(INPUT RECORDS begins)

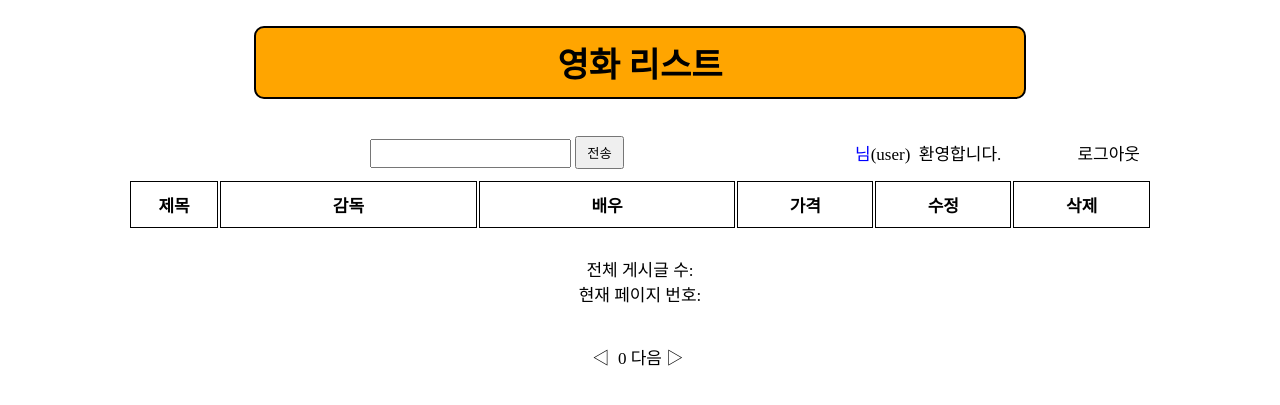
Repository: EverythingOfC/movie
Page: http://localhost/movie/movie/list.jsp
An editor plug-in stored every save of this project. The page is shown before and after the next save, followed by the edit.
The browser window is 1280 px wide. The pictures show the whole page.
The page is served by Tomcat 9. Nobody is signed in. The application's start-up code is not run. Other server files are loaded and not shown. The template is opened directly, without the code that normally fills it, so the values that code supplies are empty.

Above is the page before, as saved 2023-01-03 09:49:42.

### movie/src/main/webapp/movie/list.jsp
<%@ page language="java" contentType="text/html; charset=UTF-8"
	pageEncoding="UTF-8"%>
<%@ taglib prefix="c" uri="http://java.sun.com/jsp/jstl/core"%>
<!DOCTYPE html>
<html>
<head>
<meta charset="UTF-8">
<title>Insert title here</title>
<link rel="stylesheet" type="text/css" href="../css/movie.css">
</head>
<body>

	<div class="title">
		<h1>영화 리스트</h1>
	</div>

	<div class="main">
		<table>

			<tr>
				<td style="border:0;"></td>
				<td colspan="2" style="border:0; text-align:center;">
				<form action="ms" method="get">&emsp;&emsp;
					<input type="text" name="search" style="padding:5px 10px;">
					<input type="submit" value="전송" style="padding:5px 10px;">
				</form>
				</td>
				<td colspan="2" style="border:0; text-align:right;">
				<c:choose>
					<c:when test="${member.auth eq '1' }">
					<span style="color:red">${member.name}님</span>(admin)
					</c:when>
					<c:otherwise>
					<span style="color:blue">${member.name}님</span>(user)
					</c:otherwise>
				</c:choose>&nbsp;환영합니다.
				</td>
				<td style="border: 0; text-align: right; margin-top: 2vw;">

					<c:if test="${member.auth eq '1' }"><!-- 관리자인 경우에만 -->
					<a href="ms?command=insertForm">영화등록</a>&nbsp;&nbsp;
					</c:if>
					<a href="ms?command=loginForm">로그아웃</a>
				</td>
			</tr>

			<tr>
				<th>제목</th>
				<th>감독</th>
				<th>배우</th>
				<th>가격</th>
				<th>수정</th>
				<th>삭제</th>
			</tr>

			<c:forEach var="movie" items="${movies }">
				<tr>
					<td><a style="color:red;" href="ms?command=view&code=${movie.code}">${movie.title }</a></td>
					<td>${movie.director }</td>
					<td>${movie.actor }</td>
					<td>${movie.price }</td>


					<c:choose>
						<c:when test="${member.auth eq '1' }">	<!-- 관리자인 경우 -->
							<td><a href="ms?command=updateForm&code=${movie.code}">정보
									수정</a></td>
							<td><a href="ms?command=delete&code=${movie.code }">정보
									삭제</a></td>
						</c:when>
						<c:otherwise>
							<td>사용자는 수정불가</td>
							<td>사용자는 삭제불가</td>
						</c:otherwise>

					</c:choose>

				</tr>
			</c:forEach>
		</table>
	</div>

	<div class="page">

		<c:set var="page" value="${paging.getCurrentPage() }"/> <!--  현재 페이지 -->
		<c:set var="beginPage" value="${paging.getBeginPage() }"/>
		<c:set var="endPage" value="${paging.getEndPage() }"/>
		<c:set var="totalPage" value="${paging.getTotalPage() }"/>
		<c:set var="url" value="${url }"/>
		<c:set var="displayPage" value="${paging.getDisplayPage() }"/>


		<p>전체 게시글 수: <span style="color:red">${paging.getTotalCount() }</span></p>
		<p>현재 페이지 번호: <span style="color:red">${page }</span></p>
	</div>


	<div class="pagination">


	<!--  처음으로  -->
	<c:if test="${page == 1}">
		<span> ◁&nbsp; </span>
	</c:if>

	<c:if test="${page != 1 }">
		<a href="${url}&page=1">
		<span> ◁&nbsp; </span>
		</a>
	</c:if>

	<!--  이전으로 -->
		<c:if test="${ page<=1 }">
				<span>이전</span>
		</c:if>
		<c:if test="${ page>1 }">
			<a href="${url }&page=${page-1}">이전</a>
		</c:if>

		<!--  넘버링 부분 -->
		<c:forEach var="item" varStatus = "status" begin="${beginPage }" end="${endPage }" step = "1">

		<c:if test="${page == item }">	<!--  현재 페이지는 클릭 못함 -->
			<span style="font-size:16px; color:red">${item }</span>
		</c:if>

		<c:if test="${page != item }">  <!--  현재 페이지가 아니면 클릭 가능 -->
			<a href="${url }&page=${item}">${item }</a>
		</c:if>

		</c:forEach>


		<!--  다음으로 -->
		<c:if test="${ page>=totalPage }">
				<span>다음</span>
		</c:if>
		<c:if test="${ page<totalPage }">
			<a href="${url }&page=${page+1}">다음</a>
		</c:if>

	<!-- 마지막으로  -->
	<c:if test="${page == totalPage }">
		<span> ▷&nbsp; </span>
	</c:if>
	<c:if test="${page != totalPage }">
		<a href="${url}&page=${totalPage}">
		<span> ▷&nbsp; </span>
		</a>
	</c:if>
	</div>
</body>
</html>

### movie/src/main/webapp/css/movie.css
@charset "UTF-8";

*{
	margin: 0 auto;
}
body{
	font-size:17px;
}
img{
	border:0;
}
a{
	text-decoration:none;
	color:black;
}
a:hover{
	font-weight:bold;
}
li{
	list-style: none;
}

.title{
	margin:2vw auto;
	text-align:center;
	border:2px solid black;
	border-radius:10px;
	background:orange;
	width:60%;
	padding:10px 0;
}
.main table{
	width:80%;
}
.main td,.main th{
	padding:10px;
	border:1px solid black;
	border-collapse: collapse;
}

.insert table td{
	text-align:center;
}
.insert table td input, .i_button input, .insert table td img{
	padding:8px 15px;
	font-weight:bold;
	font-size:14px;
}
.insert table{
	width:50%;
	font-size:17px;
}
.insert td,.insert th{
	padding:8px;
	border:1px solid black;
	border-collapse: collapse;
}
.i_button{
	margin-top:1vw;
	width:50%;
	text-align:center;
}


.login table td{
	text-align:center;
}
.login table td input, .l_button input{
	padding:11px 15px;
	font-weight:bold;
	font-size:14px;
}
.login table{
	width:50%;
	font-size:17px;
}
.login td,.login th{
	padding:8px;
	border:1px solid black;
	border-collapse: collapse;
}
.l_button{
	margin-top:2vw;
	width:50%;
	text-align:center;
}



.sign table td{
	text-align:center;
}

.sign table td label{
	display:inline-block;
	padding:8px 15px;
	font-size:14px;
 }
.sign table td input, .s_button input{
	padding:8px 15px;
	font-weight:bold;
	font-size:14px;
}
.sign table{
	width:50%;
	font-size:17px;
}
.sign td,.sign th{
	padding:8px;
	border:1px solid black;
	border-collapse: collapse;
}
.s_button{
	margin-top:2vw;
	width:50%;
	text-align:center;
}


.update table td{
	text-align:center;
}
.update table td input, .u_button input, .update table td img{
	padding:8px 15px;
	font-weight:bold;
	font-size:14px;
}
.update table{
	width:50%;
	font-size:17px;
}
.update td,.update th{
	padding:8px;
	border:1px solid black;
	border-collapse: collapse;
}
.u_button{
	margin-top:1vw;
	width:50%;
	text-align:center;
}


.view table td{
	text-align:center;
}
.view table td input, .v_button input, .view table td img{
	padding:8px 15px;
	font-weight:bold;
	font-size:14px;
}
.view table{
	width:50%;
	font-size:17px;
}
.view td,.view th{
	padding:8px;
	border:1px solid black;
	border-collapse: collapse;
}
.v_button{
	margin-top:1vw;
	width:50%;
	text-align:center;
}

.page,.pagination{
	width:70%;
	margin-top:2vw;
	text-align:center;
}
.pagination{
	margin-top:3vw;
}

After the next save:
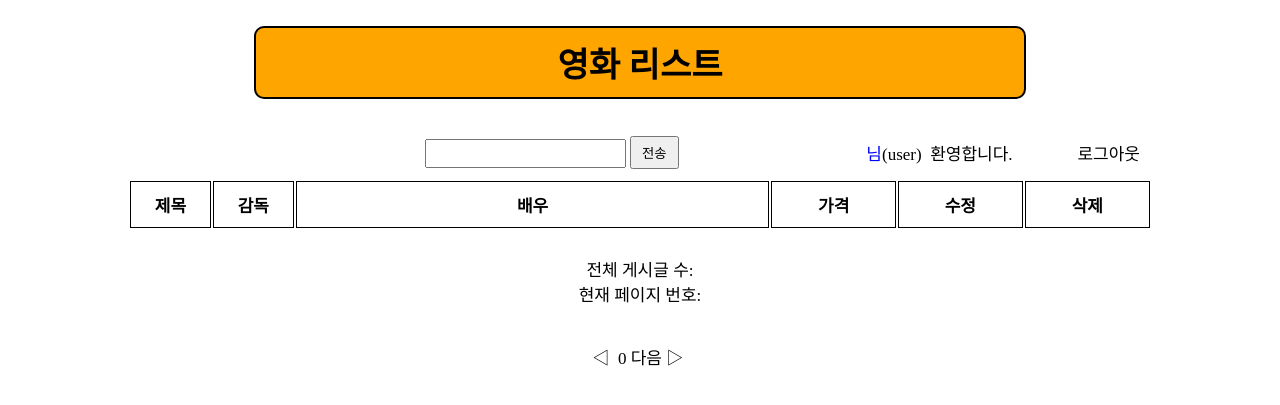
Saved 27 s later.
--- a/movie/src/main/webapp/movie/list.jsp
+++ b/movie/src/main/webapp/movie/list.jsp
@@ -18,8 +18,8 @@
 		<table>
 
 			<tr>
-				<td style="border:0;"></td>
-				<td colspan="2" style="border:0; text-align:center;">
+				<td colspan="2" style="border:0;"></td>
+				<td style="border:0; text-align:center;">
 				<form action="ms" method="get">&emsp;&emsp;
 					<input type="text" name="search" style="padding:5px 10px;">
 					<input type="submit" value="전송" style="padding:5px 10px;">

(INPUT RECORDS ends)
(INPUT RECORDS begins)

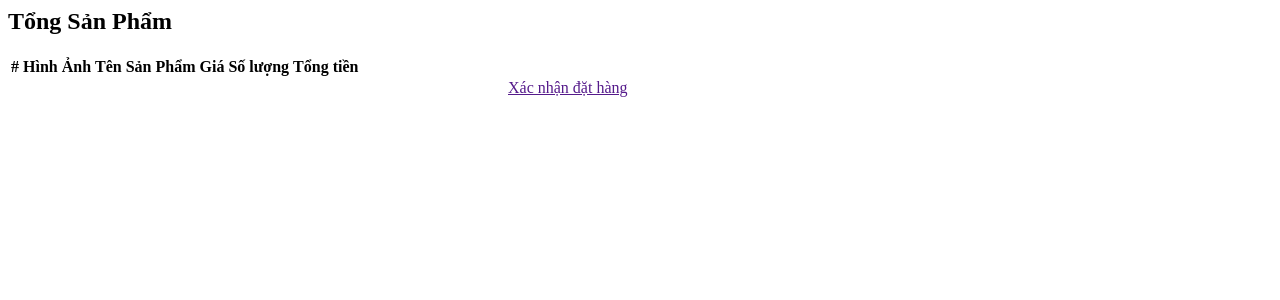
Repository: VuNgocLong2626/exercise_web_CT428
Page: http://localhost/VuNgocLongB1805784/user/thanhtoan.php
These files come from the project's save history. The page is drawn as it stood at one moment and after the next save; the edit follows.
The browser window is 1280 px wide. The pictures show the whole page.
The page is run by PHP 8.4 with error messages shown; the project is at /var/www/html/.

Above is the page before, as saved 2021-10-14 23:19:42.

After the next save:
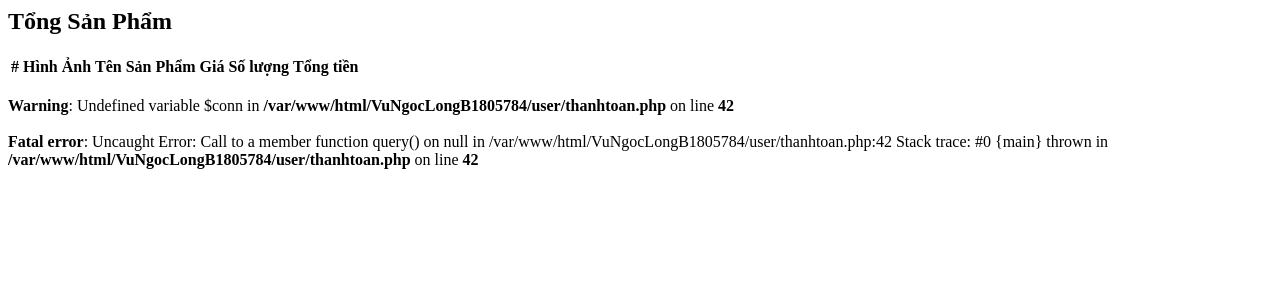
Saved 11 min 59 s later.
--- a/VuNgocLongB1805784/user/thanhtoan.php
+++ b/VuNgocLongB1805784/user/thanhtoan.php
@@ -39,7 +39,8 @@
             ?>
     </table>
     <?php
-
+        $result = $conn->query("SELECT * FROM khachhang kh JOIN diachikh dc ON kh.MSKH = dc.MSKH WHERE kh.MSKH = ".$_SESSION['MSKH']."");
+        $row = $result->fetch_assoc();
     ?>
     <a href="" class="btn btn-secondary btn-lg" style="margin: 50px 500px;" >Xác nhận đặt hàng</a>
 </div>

(INPUT RECORDS ends)

Please find each line in the records above that holds the word "paging", and copy it.

		<c:set var="page" value="${paging.getCurrentPage() }"/> <!--  현재 페이지 -->
		<c:set var="beginPage" value="${paging.getBeginPage() }"/>
		<c:set var="endPage" value="${paging.getEndPage() }"/>
		<c:set var="totalPage" value="${paging.getTotalPage() }"/>
		<c:set var="displayPage" value="${paging.getDisplayPage() }"/>
		<p>전체 게시글 수: <span style="color:red">${paging.getTotalCount() }</span></p>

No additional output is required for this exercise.